The New York Times Book Review announced its annual 10 Best Illustrated Children’s Books today, October 30. The selections include Maurice Sendak’s last children’s work and stellar offerings from Brian Floca, Kadir Nelson, and Fanny Brit.
Longtime School Library Journal blogger Elizabeth Bird, the New York Public Library’s youth materials collections specialist, can add published author to her name this year. Her festive debut picture book, Giant Dance Party, is about a girl who overcomes her stage fright by teaching blue fuzzy giants how to dance. SLJ caught up with Bird recently to discuss her unique path to publication, how her work as a children’s librarian informed her experience as a first-time author, and whether Lexy and the giants will be making a repeat performance.
Giant Dance Party By Betsy Bird Illustrated By Brandon Dorman Greenwillow (an imprint of Harper Collins) $17.99 ISBN: 978-0061960833 Ages 3-7 On shelves now. Gotcha! I’m just messing with you. No, I’m not going to actually review my book here. I’m not going to wax rhapsodic over the hidden meanings lurking behind the mysterious cupcake […]
SLJ blogger and NYPL youth materials specialist Betsy Bird moderated a panel, “The Alternative Children’s Library,” in which several children’s librarians discussed their own nontraditional paths to the profession.

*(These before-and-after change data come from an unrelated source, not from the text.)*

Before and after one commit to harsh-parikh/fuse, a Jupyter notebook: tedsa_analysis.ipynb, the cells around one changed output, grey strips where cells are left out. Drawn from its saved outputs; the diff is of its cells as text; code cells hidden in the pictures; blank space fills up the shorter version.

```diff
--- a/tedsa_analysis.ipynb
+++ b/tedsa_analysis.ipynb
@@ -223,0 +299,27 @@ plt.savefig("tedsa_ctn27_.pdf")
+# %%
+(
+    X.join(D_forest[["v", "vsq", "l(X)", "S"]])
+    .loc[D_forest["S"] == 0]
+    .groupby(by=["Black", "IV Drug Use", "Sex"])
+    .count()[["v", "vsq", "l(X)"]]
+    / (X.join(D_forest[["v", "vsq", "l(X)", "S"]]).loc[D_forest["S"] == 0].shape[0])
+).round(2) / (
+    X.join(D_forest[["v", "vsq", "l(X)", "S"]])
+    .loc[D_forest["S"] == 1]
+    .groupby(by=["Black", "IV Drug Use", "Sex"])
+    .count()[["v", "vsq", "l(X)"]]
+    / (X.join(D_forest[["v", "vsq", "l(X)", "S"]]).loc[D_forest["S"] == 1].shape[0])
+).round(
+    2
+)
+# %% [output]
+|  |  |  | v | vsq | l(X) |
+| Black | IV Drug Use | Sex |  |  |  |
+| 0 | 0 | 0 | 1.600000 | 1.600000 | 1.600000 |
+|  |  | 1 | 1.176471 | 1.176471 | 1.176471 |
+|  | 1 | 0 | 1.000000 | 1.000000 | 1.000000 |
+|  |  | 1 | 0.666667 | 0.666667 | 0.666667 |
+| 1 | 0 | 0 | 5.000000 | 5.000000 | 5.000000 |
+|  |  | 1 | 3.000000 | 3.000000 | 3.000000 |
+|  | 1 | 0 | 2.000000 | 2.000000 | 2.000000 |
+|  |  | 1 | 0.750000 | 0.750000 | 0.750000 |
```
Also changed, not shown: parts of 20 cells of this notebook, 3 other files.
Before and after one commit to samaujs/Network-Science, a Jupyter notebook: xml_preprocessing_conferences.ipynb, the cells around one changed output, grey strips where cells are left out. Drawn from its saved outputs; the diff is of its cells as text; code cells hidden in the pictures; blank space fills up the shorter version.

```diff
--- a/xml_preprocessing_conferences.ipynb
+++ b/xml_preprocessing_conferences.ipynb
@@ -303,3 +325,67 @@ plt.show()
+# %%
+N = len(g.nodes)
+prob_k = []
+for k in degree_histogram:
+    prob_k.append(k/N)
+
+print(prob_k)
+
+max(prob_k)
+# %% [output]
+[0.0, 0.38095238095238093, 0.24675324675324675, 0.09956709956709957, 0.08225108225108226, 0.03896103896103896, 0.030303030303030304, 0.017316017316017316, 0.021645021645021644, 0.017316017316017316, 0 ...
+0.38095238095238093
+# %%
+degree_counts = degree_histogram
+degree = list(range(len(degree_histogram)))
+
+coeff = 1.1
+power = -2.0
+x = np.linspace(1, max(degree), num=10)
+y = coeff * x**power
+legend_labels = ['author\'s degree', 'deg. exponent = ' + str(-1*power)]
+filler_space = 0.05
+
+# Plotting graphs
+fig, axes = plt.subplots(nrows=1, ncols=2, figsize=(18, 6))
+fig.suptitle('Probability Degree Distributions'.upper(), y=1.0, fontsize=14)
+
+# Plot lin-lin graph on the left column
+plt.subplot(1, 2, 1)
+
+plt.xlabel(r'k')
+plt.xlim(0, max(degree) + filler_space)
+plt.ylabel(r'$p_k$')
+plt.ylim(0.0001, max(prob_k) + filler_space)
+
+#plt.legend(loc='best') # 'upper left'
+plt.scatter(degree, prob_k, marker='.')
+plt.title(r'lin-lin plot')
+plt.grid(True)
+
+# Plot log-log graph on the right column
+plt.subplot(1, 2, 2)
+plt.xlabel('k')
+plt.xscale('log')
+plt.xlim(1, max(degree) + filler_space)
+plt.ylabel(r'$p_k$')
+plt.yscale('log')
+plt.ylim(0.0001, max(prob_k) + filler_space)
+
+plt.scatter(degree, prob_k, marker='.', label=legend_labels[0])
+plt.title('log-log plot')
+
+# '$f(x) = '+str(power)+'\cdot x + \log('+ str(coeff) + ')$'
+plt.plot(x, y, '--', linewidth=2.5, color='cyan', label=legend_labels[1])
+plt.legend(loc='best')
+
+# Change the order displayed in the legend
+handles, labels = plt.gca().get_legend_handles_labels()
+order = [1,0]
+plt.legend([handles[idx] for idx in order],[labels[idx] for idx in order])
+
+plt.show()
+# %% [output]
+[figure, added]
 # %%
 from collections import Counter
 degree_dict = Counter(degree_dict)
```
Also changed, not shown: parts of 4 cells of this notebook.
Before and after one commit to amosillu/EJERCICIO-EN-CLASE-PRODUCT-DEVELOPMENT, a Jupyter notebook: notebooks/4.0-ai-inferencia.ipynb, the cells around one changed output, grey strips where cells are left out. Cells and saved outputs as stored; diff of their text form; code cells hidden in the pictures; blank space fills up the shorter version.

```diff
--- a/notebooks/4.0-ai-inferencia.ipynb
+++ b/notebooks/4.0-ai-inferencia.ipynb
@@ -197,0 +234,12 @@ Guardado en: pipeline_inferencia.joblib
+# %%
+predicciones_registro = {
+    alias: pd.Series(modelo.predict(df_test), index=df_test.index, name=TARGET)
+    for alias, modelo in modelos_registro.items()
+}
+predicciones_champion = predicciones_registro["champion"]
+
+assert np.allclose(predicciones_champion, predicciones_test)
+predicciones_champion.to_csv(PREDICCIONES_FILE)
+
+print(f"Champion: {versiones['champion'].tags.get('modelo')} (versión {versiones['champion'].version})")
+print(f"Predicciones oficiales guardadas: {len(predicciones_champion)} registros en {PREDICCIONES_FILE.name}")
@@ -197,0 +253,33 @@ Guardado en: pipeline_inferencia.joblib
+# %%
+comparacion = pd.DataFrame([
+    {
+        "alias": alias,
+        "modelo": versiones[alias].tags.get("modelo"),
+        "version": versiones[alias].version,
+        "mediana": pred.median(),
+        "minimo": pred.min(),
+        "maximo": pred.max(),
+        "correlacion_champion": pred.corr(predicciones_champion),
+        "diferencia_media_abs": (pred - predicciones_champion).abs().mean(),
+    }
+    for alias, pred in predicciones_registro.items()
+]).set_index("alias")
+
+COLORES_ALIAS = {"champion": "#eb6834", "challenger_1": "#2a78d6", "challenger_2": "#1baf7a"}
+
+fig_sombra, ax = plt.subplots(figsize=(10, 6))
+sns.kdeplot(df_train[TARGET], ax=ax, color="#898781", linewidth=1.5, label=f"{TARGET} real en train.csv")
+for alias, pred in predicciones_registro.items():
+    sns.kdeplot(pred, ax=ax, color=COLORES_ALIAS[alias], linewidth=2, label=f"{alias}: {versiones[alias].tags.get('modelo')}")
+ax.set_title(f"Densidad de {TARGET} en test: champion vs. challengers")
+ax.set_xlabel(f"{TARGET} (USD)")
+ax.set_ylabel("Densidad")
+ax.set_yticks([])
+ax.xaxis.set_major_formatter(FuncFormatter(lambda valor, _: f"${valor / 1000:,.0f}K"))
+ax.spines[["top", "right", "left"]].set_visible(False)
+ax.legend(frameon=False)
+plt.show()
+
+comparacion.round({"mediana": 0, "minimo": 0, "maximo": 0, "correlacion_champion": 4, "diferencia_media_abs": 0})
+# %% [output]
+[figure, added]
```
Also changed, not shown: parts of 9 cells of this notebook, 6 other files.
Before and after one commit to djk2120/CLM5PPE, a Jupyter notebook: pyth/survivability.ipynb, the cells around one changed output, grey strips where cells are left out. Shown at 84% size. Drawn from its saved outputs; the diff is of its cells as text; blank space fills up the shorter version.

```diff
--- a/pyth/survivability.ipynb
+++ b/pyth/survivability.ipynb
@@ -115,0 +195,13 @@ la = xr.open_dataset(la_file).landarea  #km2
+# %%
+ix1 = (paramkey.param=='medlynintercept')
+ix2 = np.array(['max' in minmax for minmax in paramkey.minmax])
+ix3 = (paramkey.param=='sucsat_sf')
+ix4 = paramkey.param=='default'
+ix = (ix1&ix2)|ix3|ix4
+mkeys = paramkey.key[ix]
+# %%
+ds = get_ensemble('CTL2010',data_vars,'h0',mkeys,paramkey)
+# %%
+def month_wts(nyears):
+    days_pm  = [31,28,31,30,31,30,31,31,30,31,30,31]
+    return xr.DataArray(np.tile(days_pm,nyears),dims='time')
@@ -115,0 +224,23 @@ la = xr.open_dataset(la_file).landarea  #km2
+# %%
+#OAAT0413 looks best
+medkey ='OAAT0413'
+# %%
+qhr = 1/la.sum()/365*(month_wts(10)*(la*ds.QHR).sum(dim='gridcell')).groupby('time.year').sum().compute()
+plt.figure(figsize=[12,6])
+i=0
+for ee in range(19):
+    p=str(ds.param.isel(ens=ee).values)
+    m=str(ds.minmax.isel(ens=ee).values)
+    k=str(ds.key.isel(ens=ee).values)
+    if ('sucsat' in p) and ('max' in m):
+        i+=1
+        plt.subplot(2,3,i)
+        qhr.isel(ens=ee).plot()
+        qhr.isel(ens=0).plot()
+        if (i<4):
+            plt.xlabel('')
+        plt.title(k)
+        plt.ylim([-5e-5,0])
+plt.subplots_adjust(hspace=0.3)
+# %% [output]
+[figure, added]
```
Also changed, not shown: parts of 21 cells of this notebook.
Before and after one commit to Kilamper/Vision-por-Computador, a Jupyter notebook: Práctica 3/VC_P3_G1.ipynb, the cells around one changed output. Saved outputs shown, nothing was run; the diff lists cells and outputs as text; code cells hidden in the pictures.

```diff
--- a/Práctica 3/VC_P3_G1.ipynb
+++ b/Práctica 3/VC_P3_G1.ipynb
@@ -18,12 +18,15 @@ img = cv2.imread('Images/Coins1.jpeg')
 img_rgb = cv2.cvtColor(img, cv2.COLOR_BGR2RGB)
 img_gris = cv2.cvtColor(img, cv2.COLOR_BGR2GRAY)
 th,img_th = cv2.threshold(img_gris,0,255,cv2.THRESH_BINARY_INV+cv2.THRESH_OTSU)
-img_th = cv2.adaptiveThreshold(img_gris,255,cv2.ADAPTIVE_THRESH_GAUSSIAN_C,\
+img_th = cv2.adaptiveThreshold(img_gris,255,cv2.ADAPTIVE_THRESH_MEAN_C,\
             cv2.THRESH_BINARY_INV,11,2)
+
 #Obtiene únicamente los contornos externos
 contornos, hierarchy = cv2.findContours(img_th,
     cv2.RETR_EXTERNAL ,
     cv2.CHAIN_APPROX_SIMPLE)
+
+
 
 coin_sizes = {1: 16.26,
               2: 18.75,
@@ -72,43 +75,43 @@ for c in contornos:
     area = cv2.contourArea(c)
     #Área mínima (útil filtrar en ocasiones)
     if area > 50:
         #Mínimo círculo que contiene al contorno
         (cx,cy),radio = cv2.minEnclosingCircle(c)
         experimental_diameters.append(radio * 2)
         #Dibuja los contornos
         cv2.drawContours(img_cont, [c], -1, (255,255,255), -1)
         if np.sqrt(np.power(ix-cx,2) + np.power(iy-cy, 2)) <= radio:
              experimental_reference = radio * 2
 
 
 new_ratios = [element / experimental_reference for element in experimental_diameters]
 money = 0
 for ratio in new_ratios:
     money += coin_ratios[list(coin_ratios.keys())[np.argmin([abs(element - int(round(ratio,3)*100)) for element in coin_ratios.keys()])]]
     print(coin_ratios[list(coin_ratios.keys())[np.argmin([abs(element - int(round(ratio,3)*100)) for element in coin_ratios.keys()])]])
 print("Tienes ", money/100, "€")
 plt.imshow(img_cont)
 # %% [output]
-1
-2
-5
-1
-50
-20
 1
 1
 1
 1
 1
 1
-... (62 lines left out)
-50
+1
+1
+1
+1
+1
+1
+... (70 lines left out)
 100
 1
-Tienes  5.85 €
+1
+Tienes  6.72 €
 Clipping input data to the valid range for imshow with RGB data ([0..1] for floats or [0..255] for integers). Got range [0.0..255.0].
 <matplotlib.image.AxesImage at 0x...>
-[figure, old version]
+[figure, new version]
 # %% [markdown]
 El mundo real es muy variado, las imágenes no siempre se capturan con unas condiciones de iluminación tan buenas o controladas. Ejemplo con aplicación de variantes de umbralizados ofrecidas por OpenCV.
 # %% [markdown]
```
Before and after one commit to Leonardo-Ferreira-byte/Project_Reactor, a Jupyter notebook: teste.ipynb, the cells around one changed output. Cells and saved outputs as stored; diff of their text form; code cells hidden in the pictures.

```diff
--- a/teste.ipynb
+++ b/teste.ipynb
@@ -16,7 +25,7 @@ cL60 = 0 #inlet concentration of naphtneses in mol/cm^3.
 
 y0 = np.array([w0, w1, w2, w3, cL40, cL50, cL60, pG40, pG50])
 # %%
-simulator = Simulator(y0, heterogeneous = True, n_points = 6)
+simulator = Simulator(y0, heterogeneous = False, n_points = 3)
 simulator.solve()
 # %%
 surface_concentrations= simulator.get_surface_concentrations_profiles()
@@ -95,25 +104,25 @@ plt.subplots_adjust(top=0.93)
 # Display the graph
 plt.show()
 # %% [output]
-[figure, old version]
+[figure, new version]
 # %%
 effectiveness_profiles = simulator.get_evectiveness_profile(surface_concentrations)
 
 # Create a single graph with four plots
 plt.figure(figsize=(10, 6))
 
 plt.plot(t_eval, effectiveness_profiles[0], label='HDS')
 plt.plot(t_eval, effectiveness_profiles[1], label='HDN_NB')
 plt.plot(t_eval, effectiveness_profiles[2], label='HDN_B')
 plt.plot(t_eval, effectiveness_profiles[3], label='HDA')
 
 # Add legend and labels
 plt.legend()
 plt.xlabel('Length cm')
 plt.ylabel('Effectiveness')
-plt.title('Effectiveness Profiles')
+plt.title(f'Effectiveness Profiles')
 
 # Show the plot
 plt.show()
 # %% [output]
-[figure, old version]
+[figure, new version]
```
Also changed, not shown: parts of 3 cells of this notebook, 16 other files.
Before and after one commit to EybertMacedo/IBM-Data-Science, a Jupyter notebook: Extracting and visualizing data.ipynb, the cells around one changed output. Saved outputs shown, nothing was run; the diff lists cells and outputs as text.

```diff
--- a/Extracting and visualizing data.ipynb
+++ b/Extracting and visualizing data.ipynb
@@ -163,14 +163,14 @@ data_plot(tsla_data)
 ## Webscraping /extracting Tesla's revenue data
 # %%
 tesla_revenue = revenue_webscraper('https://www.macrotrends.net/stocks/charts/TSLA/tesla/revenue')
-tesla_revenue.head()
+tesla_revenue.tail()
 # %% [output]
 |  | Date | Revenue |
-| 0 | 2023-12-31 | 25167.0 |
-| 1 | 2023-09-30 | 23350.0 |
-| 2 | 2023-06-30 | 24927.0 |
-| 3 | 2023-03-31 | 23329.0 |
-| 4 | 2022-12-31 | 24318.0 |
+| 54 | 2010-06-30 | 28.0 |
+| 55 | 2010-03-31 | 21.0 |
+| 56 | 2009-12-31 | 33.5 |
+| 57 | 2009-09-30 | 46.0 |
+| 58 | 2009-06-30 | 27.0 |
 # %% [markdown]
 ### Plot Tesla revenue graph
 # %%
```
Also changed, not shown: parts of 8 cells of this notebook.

Their places of employment include the Bankstreet School for Children, New York Society Library, Children’s Book Council, and Metropolitan Museum of Art.